-- Input for this task follows --

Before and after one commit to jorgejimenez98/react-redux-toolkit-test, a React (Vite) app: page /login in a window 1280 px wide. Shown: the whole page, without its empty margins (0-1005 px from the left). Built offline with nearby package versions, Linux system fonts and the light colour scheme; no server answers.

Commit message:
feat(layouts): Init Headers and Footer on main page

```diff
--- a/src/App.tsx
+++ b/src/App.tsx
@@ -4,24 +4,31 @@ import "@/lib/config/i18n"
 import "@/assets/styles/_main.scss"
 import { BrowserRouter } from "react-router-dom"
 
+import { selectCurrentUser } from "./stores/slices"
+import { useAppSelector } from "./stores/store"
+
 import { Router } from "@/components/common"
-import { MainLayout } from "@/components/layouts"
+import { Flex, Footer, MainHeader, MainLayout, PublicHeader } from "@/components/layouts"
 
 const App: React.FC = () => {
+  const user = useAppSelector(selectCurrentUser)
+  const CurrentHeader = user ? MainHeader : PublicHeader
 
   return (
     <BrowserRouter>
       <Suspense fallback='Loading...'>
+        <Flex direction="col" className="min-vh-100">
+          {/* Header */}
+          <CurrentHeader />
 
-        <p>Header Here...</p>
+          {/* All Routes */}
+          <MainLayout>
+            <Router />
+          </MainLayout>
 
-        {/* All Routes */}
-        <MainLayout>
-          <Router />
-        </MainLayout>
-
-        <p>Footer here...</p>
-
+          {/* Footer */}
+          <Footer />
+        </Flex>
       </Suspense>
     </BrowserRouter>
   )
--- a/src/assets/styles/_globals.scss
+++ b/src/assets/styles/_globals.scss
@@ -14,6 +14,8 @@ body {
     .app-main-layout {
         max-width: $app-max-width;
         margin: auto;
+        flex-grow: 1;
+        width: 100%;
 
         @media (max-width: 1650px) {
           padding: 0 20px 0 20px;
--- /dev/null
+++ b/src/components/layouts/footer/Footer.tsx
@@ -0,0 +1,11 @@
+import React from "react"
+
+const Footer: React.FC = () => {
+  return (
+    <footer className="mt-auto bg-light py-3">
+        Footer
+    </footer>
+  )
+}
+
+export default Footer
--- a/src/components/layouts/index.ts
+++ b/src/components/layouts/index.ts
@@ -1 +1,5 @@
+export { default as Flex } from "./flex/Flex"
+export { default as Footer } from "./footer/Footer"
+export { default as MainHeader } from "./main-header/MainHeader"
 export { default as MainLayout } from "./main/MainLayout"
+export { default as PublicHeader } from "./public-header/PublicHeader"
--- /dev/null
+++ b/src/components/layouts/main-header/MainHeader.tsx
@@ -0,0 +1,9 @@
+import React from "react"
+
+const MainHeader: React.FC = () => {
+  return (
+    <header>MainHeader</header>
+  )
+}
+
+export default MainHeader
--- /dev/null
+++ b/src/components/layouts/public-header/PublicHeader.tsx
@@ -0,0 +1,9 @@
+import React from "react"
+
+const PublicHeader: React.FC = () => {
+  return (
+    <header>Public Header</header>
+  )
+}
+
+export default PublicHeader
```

-- Input for this task concluded --

- _Brief_
Repeat the data. Keep every word the same.

- _Solution to this task_
Before and after one commit to jorgejimenez98/react-redux-toolkit-test, a React (Vite) app: page /login in a window 1280 px wide. Shown: the whole page, without its empty margins (0-1005 px from the left). Built offline with nearby package versions, Linux system fonts and the light colour scheme; no server answers.

Commit message:
feat(layouts): Init Headers and Footer on main page

```diff
--- a/src/App.tsx
+++ b/src/App.tsx
@@ -4,24 +4,31 @@ import "@/lib/config/i18n"
 import "@/assets/styles/_main.scss"
 import { BrowserRouter } from "react-router-dom"
 
+import { selectCurrentUser } from "./stores/slices"
+import { useAppSelector } from "./stores/store"
+
 import { Router } from "@/components/common"
-import { MainLayout } from "@/components/layouts"
+import { Flex, Footer, MainHeader, MainLayout, PublicHeader } from "@/components/layouts"
 
 const App: React.FC = () => {
+  const user = useAppSelector(selectCurrentUser)
+  const CurrentHeader = user ? MainHeader : PublicHeader
 
   return (
     <BrowserRouter>
       <Suspense fallback='Loading...'>
+        <Flex direction="col" className="min-vh-100">
+          {/* Header */}
+          <CurrentHeader />
 
-        <p>Header Here...</p>
+          {/* All Routes */}
+          <MainLayout>
+            <Router />
+          </MainLayout>
 
-        {/* All Routes */}
-        <MainLayout>
-          <Router />
-        </MainLayout>
-
-        <p>Footer here...</p>
-
+          {/* Footer */}
+          <Footer />
+        </Flex>
       </Suspense>
     </BrowserRouter>
   )
--- a/src/assets/styles/_globals.scss
+++ b/src/assets/styles/_globals.scss
@@ -14,6 +14,8 @@ body {
     .app-main-layout {
         max-width: $app-max-width;
         margin: auto;
+        flex-grow: 1;
+        width: 100%;
 
         @media (max-width: 1650px) {
           padding: 0 20px 0 20px;
--- /dev/null
+++ b/src/components/layouts/footer/Footer.tsx
@@ -0,0 +1,11 @@
+import React from "react"
+
+const Footer: React.FC = () => {
+  return (
+    <footer className="mt-auto bg-light py-3">
+        Footer
+    </footer>
+  )
+}
+
+export default Footer
--- a/src/components/layouts/index.ts
+++ b/src/components/layouts/index.ts
@@ -1 +1,5 @@
+export { default as Flex } from "./flex/Flex"
+export { default as Footer } from "./footer/Footer"
+export { default as MainHeader } from "./main-header/MainHeader"
 export { default as MainLayout } from "./main/MainLayout"
+export { default as PublicHeader } from "./public-header/PublicHeader"
--- /dev/null
+++ b/src/components/layouts/main-header/MainHeader.tsx
@@ -0,0 +1,9 @@
+import React from "react"
+
+const MainHeader: React.FC = () => {
+  return (
+    <header>MainHeader</header>
+  )
+}
+
+export default MainHeader
--- /dev/null
+++ b/src/components/layouts/public-header/PublicHeader.tsx
@@ -0,0 +1,9 @@
+import React from "react"
+
+const PublicHeader: React.FC = () => {
+  return (
+    <header>Public Header</header>
+  )
+}
+
+export default PublicHeader
```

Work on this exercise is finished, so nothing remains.